East Lansing Employees didn’t feel like they were getting their money’s worth from their former Union representation, so after hearing a rave review about Michigan Association of Public Employees (MAPE), they decided to switch representation.

“I didn’t know about MAPE until I was sitting down with Maureen Underhill from Novi (City Workers) who was in a trades association with me,” said Nathan Izydorek, East Lansing Employees Local Union President. “I was talking about changing unions and was asking if we can change. She said, ‘We have been with (MAPE) a while now and I absolutely love everything about them.’ That was pretty much what led us to choose MAPE.” 

East Lansing Employees liked the monthly flat fee MAPE offered compared to Union dues based on a percentage of each Employee’s wages through their former representation, United Auto Workers (UAW). They had been with the UAW since 1999.

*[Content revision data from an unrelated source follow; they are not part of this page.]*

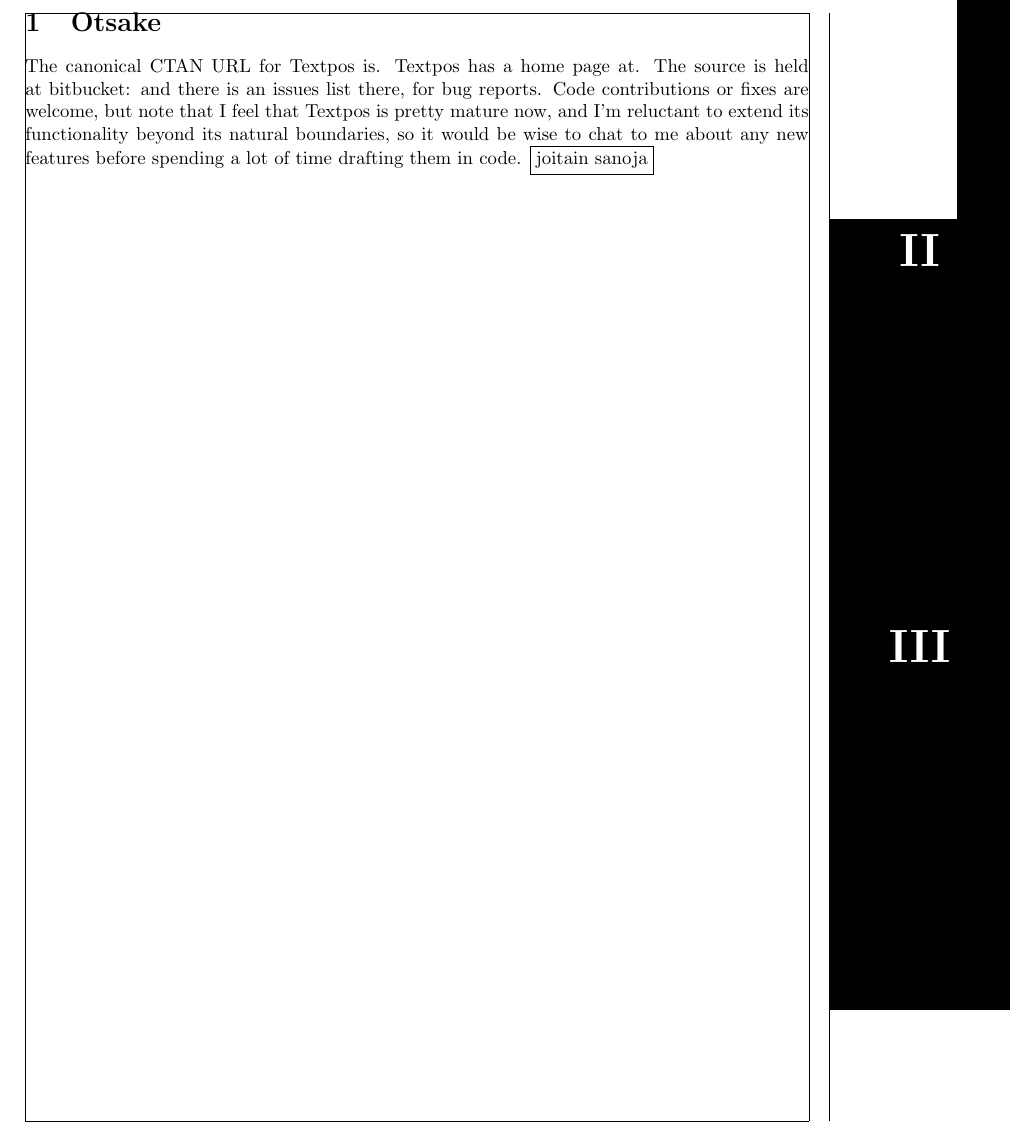
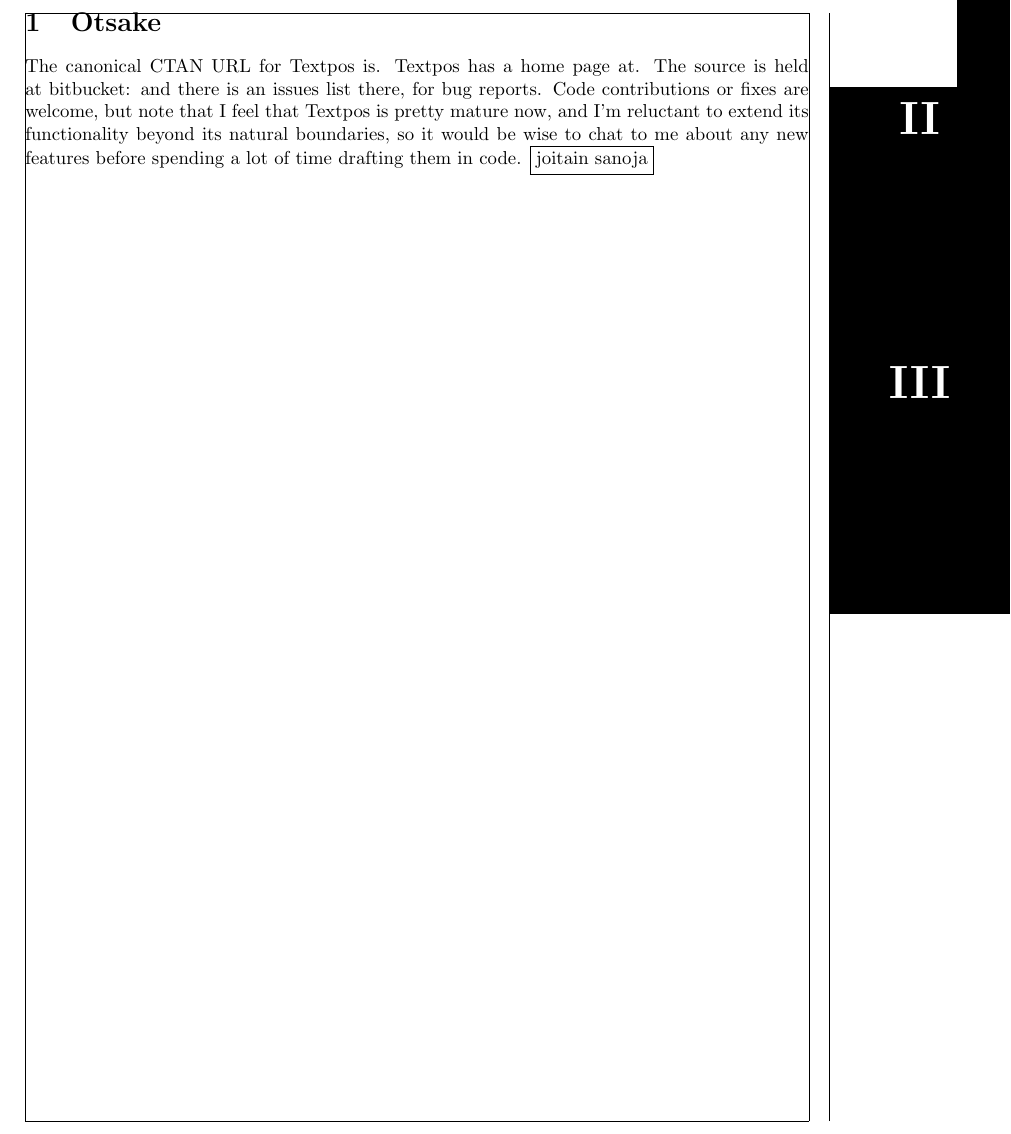
Before and after one commit to jttoivon/overleafmarker, a LaTeX document (test.tex, which reads overleafmarker.sty): part of page 1 of 6 before the commit and part of page 1 of 2 after it, cut so that both start at the same text. Compiled offline with pdfLaTeX.

Commit message:
Uses now kvoptions to handle package options

```diff
--- a/overleafmarker.sty
+++ b/overleafmarker.sty
@@ -1,20 +1,32 @@
 % Jarkko Toivonen 2019
 % --- identification ---
 \NeedsTeXFormat{LaTeX2e}
-\ProvidesPackage{overleafmarker}[2019/11/03 v0.5]
+\ProvidesPackage{overleafmarker}[2019/11/03 v0.6]
 
 % --- initial code -----
 
+\RequirePackage{kvoptions}
 
 % --- declaration of options ---
 
-\def\olmnumberofpapers{6} % By default divide into six parts
-\DeclareOption*{\let\olmnumberofpapers\CurrentOption}
+\SetupKeyvalOptions{
+  family=olm,
+  prefix=olm@
+}
+
+\DeclareStringOption[6]{papers}
+
+%\def\olmnumberofpapers{6} % By default divide into six parts
+%\DeclareOption*{\let\olmnumberofpapers\CurrentOption}
 
 % --- execution of options ---
 
+\ProcessKeyvalOptions*
+%\ProcessOptions
 
-\ProcessOptions
+\newcommand*{\olmsetup}
+{\setkeys{olm}%
+}
 
 % --- packaged loading ---
 
@@ -50,7 +62,7 @@
 % The mandatory parameter is the number of the paper.
 \newcommand*{\olmshownumber}[2][\ifodd\c@page \paperwidth - (1in + \hoffset + \oddsidemargin + \textwidth + \marginparsep) \else 1in + \hoffset + \evensidemargin - \marginparsep\fi]{
   \setlength{\fboxrule}{0pt}\setlength{\fboxsep}{0pt} % So that the colorbox and the parbox have the same dimensions
-  \setlength{\olm@height}{\paperheight/\olmnumberofpapers}
+  \setlength{\olm@height}{\paperheight / \olm@papers}
   \setlength{\olm@width}{#1}
   \checkoddpage
   \ifodd\c@page \setlength{\olm@xpos}{\paperwidth-\olm@width} \else  \setlength{\olm@xpos}{0pt}\fi
--- a/test.tex
+++ b/test.tex
@@ -4,7 +4,7 @@
 \usepackage[showframe]{geometry}
 \usepackage{layout}
 
-\usepackage[4]{overleafmarker}
+\usepackage{overleafmarker}
 %\renewcommand{\olmnumberofpapers}{3}
 
 %\addtolength{\evensidemargin}{2mm}
```
Also changed, not shown: thesis-papers.tex (+2 -2 lines), test.tex (7 more changed lines).
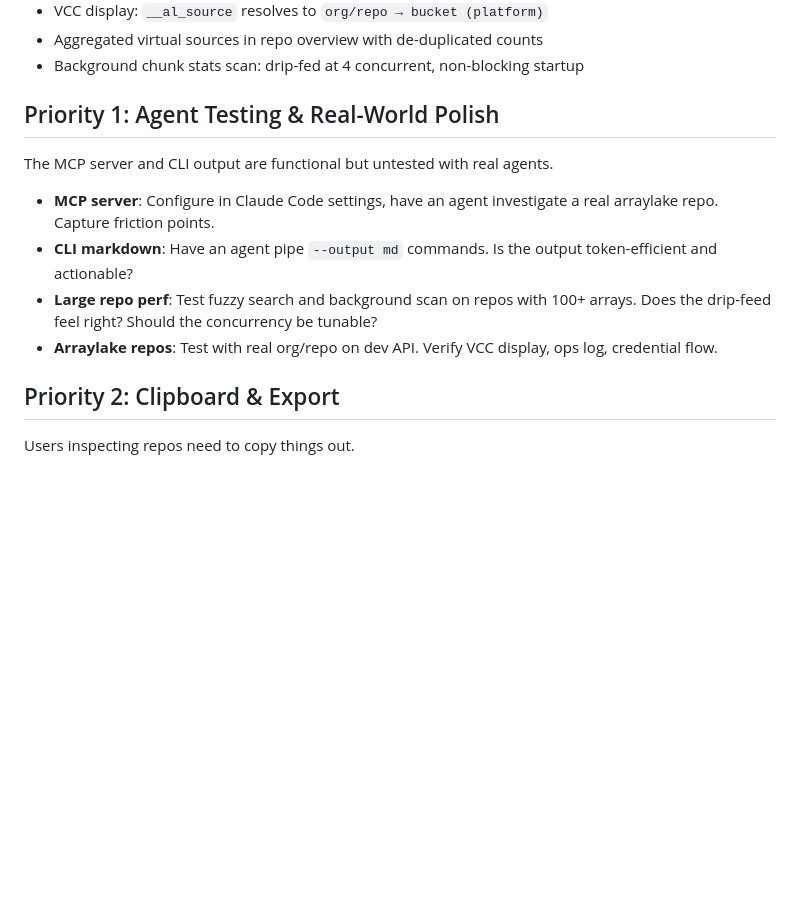
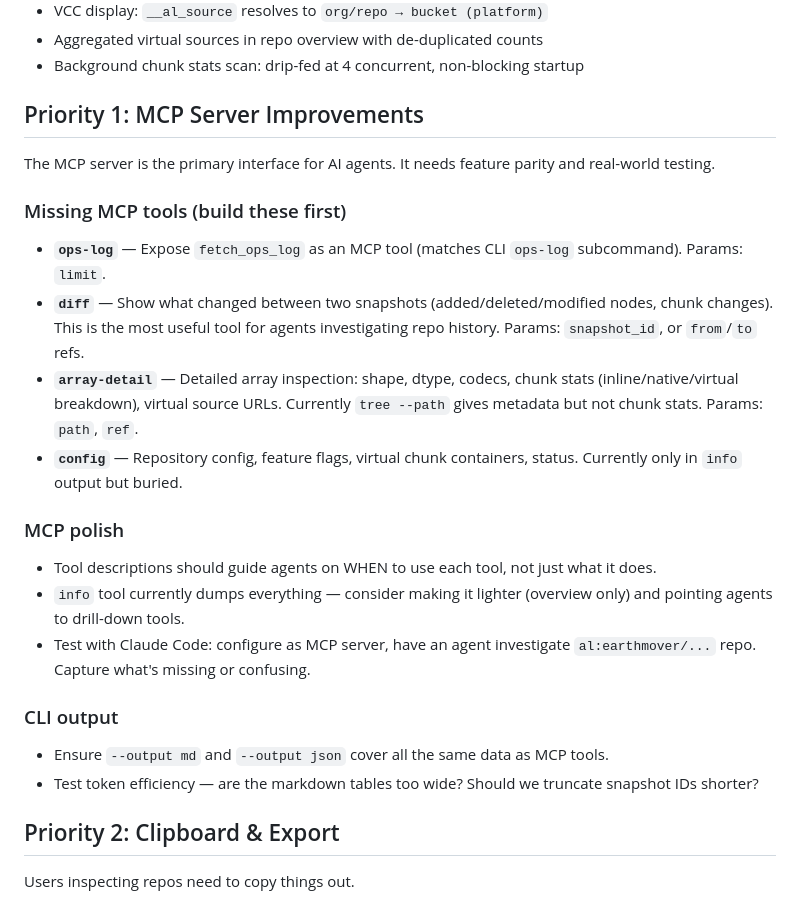
Before and after one commit to earth-mover/core-drill, a Markdown page: PLANNING/next-session.md, the part around the change. GitHub-like rendering; blank space fills up the shorter version.

```diff
--- a/PLANNING/next-session.md
+++ b/PLANNING/next-session.md
@@ -9,14 +9,24 @@
 - Aggregated virtual sources in repo overview with de-duplicated counts
 - Background chunk stats scan: drip-fed at 4 concurrent, non-blocking startup
 
-## Priority 1: Agent Testing & Real-World Polish
+## Priority 1: MCP Server Improvements
 
-The MCP server and CLI output are functional but untested with real agents.
+The MCP server is the primary interface for AI agents. It needs feature parity and real-world testing.
 
-- **MCP server**: Configure in Claude Code settings, have an agent investigate a real arraylake repo. Capture friction points.
-- **CLI markdown**: Have an agent pipe `--output md` commands. Is the output token-efficient and actionable?
-- **Large repo perf**: Test fuzzy search and background scan on repos with 100+ arrays. Does the drip-feed feel right? Should the concurrency be tunable?
-- **Arraylake repos**: Test with real org/repo on dev API. Verify VCC display, ops log, credential flow.
+### Missing MCP tools (build these first)
+- **`ops-log`** — Expose `fetch_ops_log` as an MCP tool (matches CLI `ops-log` subcommand). Params: `limit`.
+- **`diff`** — Show what changed between two snapshots (added/deleted/modified nodes, chunk changes). This is the most useful tool for agents investigating repo history. Params: `snapshot_id`, or `from`/`to` refs.
+- **`array-detail`** — Detailed array inspection: shape, dtype, codecs, chunk stats (inline/native/virtual breakdown), virtual source URLs. Currently `tree --path` gives metadata but not chunk stats. Params: `path`, `ref`.
+- **`config`** — Repository config, feature flags, virtual chunk containers, status. Currently only in `info` output but buried.
+
+### MCP polish
+- Tool descriptions should guide agents on WHEN to use each tool, not just what it does.
+- `info` tool currently dumps everything — consider making it lighter (overview only) and pointing agents to drill-down tools.
+- Test with Claude Code: configure as MCP server, have an agent investigate `al:earthmover/...` repo. Capture what's missing or confusing.
+
+### CLI output
+- Ensure `--output md` and `--output json` cover all the same data as MCP tools.
+- Test token efficiency — are the markdown tables too wide? Should we truncate snapshot IDs shorter?
 
 ## Priority 2: Clipboard & Export
 
```
Also changed, not shown: DOCS/features.md (+13 -7 lines).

“It was about half of what some of us were paying toward the UAW,” Izydorek said. “A lot of the members felt as though the dues were greater than what we were receiving, and there was a lot of feeling that the UAW wasn’t catering to us the way we wanted or needed them to. At the end of the day, we did not consider TPOAM (Technical, Professional, and Officeworkers Association) because of our experience with both (MAPE Legal Counsel) Bryan (Davis, Jr.) and (former MAPE Labor Relations Specialist) Gary McSweeney and the dues structure.”

The group voted 21-7 to join MAPE, however, the UAW fought the move in court, seeking a hearing with an Administrative Law Judge. “MAPE won the vote in May (2022), but there was a break when the UAW was contesting the Union change in court,” Izydorek said. “That’s why our negotiations were delayed.”

MAPE was certified as the exclusive representative of the approximately 49-member group. They ratified their first MAPE-represented contract Dec. 6, 2022 with 6 percent in raises over two years and a $500 Hazard Payment to each Employee upon ratification. Two additional payscale steps were added for Administrative Secretaries/Associates, allowing them to boost their wages up to 8 percent higher by cross-training for other City positions. Senior Meter Technicians also had two additional payscale steps added, allowing them the opportunity to increase their pay up to 9.8 percent, if they obtain certain licensures.

Certification Pay was enhanced by an incentive for new hires. New hires, in specific classifications with certain certifications, are now eligible to receive a $1,000 signing bonus. Existing Employees who obtain licensures and certifications will also receive annual Certification Pay ranging from $125 to $1,000 per certification or license. 

Life insurance was increased to $50,000 per Employee and they received increases in Boot Allowance and Uniform Allowance, plus the addition of a Jacket Allowance.  

“The high points of the contract are definitely the increases we were able to get for select classifications, changes to the Uniform Allowance and the Boot Allowance, and cleaning up a lot of the language,” Izydorek said. “One thing that I never really liked about the contract is a lot of the language hadn’t been updated or changed as far as being a proof compared to a final draft, where we could make it a little more readable. There were definitely issues in certain sections that needed to be cleared up. It was confusing. The City would say that was not the intent of the language. It should be what it says, not what was implied.”

As a newer Local Union President going through his first negotiations process, Izydorek appreciated having more assistance from MAPE than he was receiving from the group’s former representation.

“The experience has been wonderful. I’m happy to have somebody like MAPE and its representatives on my side to help me through the whole situation,” Izydorek said. “Looking back, a lot of times with the UAW it was lots of ‘Go figure it out on your own.’ As somebody like myself, who was new to being in unions and union leadership, a lot of stuff I had questions about I wasn’t getting feedback or immediate feedback. Gary, who left, and Bryan were very quick to respond to questions I have, and the answers I get are also very well thought out and detailed. They give scenarios of what can happen.”

“It’s been so much more service that we’ve received,” he said. “Then, on top of that, with Bryan’s help, veteran members said our latest contract was the most detailed and most extensive changes we’ve had since almost 25 years ago.”